The Epic Pass has been anything but simple this season. It’s quite possible no pass program has received more criticism for mismanaging demand. Customer complaints range from taking hours to get passes/tickets and mind-blowing lift lines. You’ve probably seen the pics on FB and Twitter, too. Some of their resorts charge for parking. I’ve heard horror stories of pass holders turning away for lack of a place to park. One of my college friends, Ken, has lived in Vail for decades. He has a locker and a reserved parking spot at Golden Peak. He’s not skiing Vail this year. He’s opting out for the back-country near his home.
This season has been quite different for me in other ways, too. It’s been a bit of a sabbatical. I usually ski a dozen or more resorts each winter but like most of you I’m staying close to home this season. Admittedly, given my NASJA status I rarely need to buy a lift ticket. Areas are generally happy to comp a ticket in exchange for the publicity provided. Last fall it became clear the traditional complimentary media passes would not be in effect this season. It was also clear given the Covid-19 travel restrictions that skiing many resorts and buying day tickets in advance online would be cumbersome and availability iffy. I’m fortunate to have a condo in Lincoln, NH halfway between Cannon and Loon. To quell my access anxiety I decided to make Loon my home mountain this season and shelled out $589 for a midweek season pass. It was a wise decision and a bargain.
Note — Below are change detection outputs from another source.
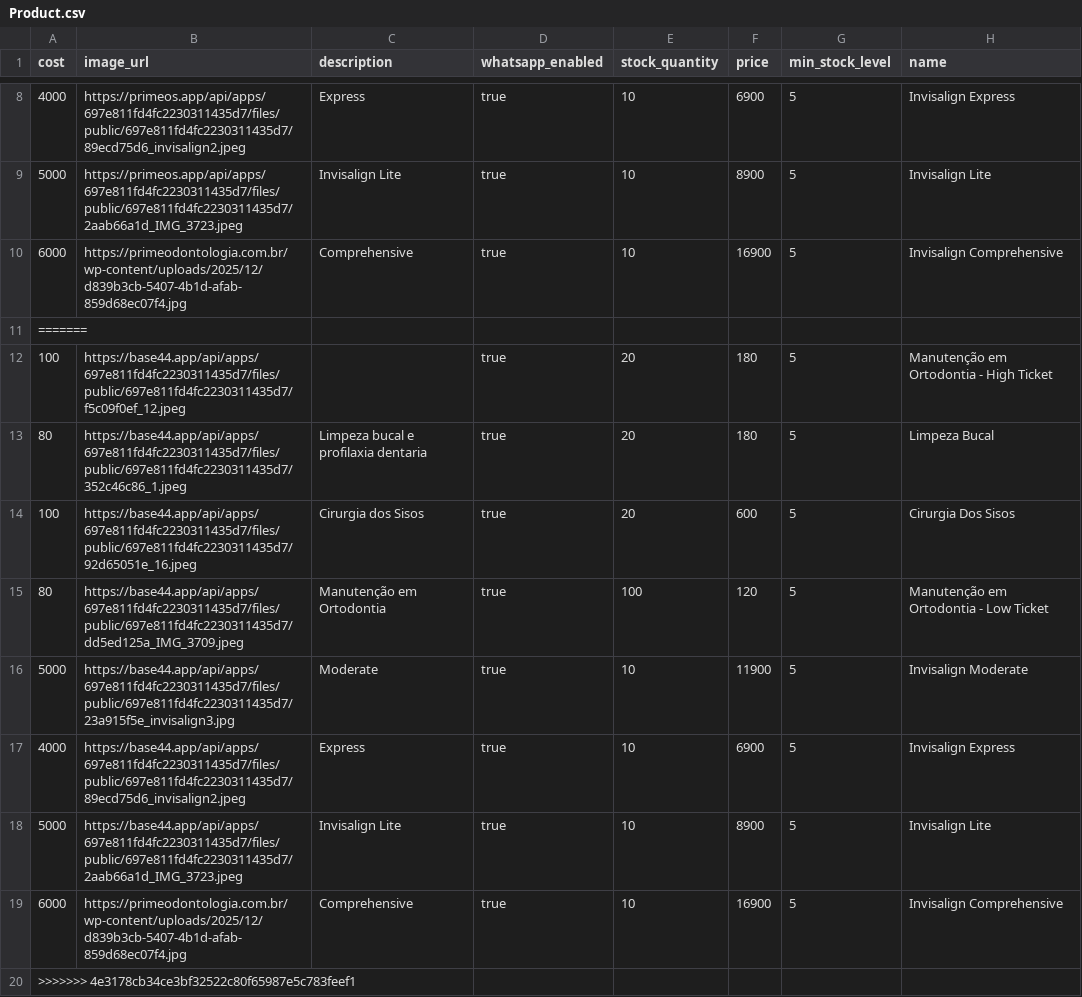
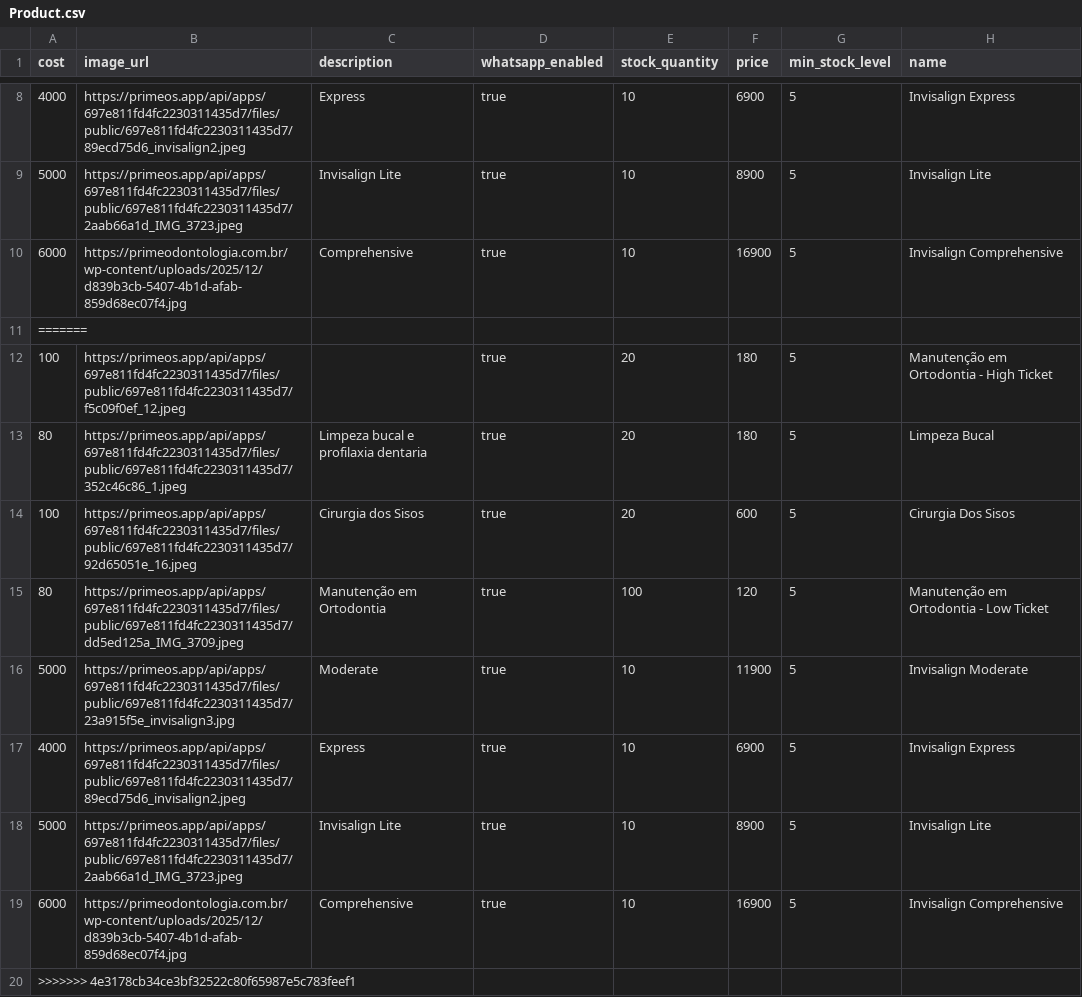
Before and after one commit to AndrePrimeLabs/primeos-local, a CSV file: .github/copilot-consolidation/backups/originals/data/csv/Product.csv, drawn as a sheet; only a part is shown, gaps mark what is left out; the diff names each change by its address in the sheet, - before the commit and + after, or states it on an @@ line.

```diff
--- a/.github/copilot-consolidation/backups/originals/data/csv/Product.csv
+++ b/.github/copilot-consolidation/backups/originals/data/csv/Product.csv
-B12 (image_url): https://base44.app/api/apps/697e811fd4fc2230311435d7/files/public/697e811fd4fc2230311435d7/f5c09f0ef_12.jpeg
+B12 (image_url): https://primeos.app/api/apps/697e811fd4fc2230311435d7/files/public/697e811fd4fc2230311435d7/f5c09f0ef_12.jpeg
-B13 (image_url): https://base44.app/api/apps/697e811fd4fc2230311435d7/files/public/697e811fd4fc2230311435d7/352c46c86_1.jpeg
+B13 (image_url): https://primeos.app/api/apps/697e811fd4fc2230311435d7/files/public/697e811fd4fc2230311435d7/352c46c86_1.jpeg
-B14 (image_url): https://base44.app/api/apps/697e811fd4fc2230311435d7/files/public/697e811fd4fc2230311435d7/92d65051e_16.jpeg
+B14 (image_url): https://primeos.app/api/apps/697e811fd4fc2230311435d7/files/public/697e811fd4fc2230311435d7/92d65051e_16.jpeg
-B15 (image_url): https://base44.app/api/apps/697e811fd4fc2230311435d7/files/public/697e811fd4fc2230311435d7/dd5ed125a_IMG_3709.jpeg
+B15 (image_url): https://primeos.app/api/apps/697e811fd4fc2230311435d7/files/public/697e811fd4fc2230311435d7/dd5ed125a_IMG_3709.jpeg
-B16 (image_url): https://base44.app/api/apps/697e811fd4fc2230311435d7/files/public/697e811fd4fc2230311435d7/23a915f5e_invisalign3.jpg
+B16 (image_url): https://primeos.app/api/apps/697e811fd4fc2230311435d7/files/public/697e811fd4fc2230311435d7/23a915f5e_invisalign3.jpg
-B17 (image_url): https://base44.app/api/apps/697e811fd4fc2230311435d7/files/public/697e811fd4fc2230311435d7/89ecd75d6_invisalign2.jpeg
+B17 (image_url): https://primeos.app/api/apps/697e811fd4fc2230311435d7/files/public/697e811fd4fc2230311435d7/89ecd75d6_invisalign2.jpeg
-B18 (image_url): https://base44.app/api/apps/697e811fd4fc2230311435d7/files/public/697e811fd4fc2230311435d7/2aab66a1d_IMG_3723.jpeg
+B18 (image_url): https://primeos.app/api/apps/697e811fd4fc2230311435d7/files/public/697e811fd4fc2230311435d7/2aab66a1d_IMG_3723.jpeg
```
Also changed, not shown: .github/copilot-consolidation/backups/originals/data/csv/Activity.csv, .github/copilot-consolidation/backups/originals/data/csv/POP.csv, 14 other files.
I’m experiencing a bit of a paradox in this pandemic season. I find I’m skiing more and writing less. I’ve already skied more days in 20/21 than in all of last year’s truncated season. Frankly, just getting into a rhythm and carving turns without concern about a story angle, a photo op, or a resort update has liberated my skiing. I’ve also gotten off of the social media treadmill a good deal this season by mostly posting pics to Instagram. Given FB’s and Twitter’s algorithmic propensity to promote conspiracy theories, hate, white supremacy and their contribution to the erosion of democracy I have no desire to drive more “likes” and contribute to their revenue. This is also the year of the resort website. It’s virtually impossible to post up-to-the-minute pandemic updates and regulations at each resort unless you are that resort. I recommend that wherever you make your turns check with the mountain’s website before arriving to avoid disappointing surprises.